- **Source data**
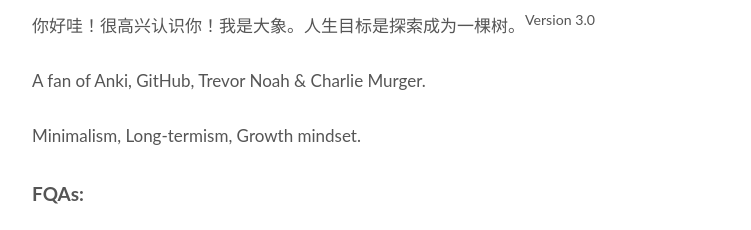
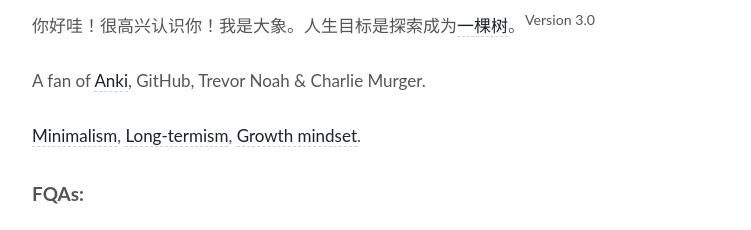
Before and after one commit to WillWang-X/willwang-x.github.io, a Jekyll site: the page built from about.md, in a window 1280 px wide. Shown: the part 500-730 px from the top of the page, without its empty margins (258-1009 px from the left). Built offline with Jekyll 4.4.1, drawn with Linux system fonts in a browser that asks for light colours; some of the changed lines change nothing that is shown.

Commit message:
Add link of keyword

```diff
--- a/about.md
+++ b/about.md
@@ -7,11 +7,11 @@
 ![Me](https://i.imgur.com/OJjTJOt.jpg)
 
 
-你好哇！很高兴认识你！我是大象。人生目标是探索成为一棵树。<sup>Version 3.0 </sup>
+你好哇！很高兴认识你！我是大象。人生目标是探索成为[一棵树](https://willwang.cc/2019/01/life-README)。<sup>Version 3.0 </sup>
 
-A fan of Anki, GitHub, Trevor Noah & Charlie Murger.
+A fan of [Anki](https://github.com/willwang-x/tools/blob/main/tools/anki/anki.md), GitHub, Trevor Noah & Charlie Murger.
 
-Minimalism, Long-termism, Growth mindset.
+[Minimalism](https://github.com/willwang-x/all-about-will/blob/master/define/minimalism.md), [Long-termism](https://github.com/willwang-x/workflow), [Growth mindset](https://willwang.cc/2018/10/tenet).
 
 
 ## FQAs:
```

- **Directions for this task**
Each line above that has the word "willwang" should be copied.

- **Written response**
Before and after one commit to WillWang-X/willwang-x.github.io, a Jekyll site: the page built from about.md, in a window 1280 px wide. Shown: the part 500-730 px from the top of the page, without its empty margins (258-1009 px from the left). Built offline with Jekyll 4.4.1, drawn with Linux system fonts in a browser that asks for light colours; some of the changed lines change nothing that is shown.
+你好哇！很高兴认识你！我是大象。人生目标是探索成为[一棵树](https://willwang.cc/2019/01/life-README)。<sup>Version 3.0 </sup>
+A fan of [Anki](https://github.com/willwang-x/tools/blob/main/tools/anki/anki.md), GitHub, Trevor Noah & Charlie Murger.
+[Minimalism](https://github.com/willwang-x/all-about-will/blob/master/define/minimalism.md), [Long-termism](https://github.com/willwang-x/workflow), [Growth mindset](https://willwang.cc/2018/10/tenet).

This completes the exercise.